(Saved entries)
____
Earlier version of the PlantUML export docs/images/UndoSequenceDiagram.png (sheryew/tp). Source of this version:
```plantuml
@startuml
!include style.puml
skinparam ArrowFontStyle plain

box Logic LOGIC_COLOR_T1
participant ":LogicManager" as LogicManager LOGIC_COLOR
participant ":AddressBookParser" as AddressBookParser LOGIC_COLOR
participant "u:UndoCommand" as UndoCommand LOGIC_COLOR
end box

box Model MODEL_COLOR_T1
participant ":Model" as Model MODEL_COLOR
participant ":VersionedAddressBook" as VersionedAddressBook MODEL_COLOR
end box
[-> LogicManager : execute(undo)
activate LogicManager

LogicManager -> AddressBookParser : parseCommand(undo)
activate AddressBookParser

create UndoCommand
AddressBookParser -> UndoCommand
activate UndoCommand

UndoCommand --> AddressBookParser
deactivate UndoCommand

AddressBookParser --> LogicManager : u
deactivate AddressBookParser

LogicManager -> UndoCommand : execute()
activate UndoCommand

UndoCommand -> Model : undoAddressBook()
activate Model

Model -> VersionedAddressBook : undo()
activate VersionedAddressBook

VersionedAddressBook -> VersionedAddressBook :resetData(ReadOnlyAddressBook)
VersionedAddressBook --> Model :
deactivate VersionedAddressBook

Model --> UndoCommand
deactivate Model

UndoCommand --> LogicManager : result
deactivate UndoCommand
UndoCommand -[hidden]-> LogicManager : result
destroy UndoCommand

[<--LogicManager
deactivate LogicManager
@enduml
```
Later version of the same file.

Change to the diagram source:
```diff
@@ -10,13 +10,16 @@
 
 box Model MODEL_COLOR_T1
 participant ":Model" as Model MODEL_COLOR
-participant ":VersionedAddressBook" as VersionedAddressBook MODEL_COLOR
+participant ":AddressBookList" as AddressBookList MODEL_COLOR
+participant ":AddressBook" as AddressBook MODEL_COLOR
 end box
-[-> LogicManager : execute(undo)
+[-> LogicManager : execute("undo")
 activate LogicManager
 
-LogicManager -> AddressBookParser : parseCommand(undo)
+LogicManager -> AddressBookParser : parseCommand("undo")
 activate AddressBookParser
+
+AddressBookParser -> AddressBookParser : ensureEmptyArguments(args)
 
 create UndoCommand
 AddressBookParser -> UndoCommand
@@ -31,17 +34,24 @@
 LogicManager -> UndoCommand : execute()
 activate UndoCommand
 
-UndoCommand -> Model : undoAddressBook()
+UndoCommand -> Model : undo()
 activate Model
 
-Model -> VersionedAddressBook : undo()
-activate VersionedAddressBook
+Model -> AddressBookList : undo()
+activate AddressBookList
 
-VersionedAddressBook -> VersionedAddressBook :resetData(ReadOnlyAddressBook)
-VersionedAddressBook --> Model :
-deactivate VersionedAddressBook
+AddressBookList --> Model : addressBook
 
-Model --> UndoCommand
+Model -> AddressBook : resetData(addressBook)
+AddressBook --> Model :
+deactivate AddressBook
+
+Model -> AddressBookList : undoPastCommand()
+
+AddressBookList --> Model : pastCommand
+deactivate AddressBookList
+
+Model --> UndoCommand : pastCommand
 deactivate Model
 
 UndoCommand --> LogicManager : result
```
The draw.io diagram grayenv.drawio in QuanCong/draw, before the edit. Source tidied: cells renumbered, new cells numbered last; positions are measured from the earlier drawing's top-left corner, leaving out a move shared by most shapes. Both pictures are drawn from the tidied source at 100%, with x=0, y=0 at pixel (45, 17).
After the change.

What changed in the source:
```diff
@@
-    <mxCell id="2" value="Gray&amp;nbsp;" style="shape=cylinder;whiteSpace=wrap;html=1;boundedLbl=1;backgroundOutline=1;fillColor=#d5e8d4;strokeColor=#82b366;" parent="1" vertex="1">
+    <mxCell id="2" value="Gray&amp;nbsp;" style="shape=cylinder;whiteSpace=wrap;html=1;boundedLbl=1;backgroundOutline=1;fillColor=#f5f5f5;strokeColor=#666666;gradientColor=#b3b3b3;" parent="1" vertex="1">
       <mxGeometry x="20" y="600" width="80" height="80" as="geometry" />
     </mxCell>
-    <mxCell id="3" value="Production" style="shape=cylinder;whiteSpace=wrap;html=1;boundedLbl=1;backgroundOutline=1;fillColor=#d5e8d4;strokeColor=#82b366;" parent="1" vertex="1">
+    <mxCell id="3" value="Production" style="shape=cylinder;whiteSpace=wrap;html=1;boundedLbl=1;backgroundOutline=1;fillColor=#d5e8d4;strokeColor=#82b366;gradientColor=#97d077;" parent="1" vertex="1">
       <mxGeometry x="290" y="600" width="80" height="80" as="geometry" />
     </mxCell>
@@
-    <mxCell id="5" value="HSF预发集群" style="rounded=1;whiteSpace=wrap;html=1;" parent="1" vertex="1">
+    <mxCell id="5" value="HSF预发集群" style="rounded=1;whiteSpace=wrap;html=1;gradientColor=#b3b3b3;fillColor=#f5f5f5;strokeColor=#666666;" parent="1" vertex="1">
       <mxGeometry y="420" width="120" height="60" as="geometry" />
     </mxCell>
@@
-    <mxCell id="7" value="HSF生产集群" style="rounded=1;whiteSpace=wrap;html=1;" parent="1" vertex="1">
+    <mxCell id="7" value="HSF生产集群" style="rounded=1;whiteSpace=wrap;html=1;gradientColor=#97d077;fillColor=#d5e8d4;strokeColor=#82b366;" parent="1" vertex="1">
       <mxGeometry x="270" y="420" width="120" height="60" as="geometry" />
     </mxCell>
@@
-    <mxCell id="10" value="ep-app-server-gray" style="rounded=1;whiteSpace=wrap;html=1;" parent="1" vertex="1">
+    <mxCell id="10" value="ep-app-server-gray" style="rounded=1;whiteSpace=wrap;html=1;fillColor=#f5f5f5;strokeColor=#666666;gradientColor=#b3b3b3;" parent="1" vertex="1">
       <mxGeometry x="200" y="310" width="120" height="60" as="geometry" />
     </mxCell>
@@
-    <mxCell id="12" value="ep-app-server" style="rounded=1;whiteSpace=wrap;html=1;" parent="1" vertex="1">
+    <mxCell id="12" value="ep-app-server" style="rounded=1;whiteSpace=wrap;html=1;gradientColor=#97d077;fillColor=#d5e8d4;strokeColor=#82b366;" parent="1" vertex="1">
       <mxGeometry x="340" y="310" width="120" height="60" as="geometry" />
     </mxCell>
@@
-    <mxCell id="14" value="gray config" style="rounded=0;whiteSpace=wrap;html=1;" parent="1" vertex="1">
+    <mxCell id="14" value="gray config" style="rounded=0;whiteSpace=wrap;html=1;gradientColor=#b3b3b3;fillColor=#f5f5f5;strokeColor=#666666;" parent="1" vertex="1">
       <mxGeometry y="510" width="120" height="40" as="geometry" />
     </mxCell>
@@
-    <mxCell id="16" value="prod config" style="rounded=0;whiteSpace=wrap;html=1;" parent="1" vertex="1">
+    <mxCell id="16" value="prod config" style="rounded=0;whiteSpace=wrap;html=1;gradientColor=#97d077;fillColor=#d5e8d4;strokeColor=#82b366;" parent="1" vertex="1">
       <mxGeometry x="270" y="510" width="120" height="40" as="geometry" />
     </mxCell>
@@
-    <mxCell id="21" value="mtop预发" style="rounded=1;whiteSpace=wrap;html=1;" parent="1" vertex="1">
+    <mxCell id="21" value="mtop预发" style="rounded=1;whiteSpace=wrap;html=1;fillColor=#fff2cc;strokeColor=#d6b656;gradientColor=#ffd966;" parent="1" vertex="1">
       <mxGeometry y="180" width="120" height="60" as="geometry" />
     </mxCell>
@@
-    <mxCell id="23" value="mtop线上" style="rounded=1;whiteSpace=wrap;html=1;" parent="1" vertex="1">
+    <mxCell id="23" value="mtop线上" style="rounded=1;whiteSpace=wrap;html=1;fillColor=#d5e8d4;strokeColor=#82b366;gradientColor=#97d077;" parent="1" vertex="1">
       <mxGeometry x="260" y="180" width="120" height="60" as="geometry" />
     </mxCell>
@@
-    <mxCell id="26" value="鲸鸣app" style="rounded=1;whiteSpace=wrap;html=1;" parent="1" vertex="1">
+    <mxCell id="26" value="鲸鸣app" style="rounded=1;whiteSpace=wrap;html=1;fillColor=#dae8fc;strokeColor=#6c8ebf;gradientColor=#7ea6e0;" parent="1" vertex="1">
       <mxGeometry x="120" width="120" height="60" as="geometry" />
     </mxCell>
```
____
▶ [Exercise brief]: Only lines of the data holding the word "AddressBookList" go in the answer. Please copy each of them.

▶ [Expected answer]:
+participant ":AddressBookList" as AddressBookList MODEL_COLOR
+Model -> AddressBookList : undo()
+activate AddressBookList
+AddressBookList --> Model : addressBook
+Model -> AddressBookList : undoPastCommand()
+AddressBookList --> Model : pastCommand
+deactivate AddressBookList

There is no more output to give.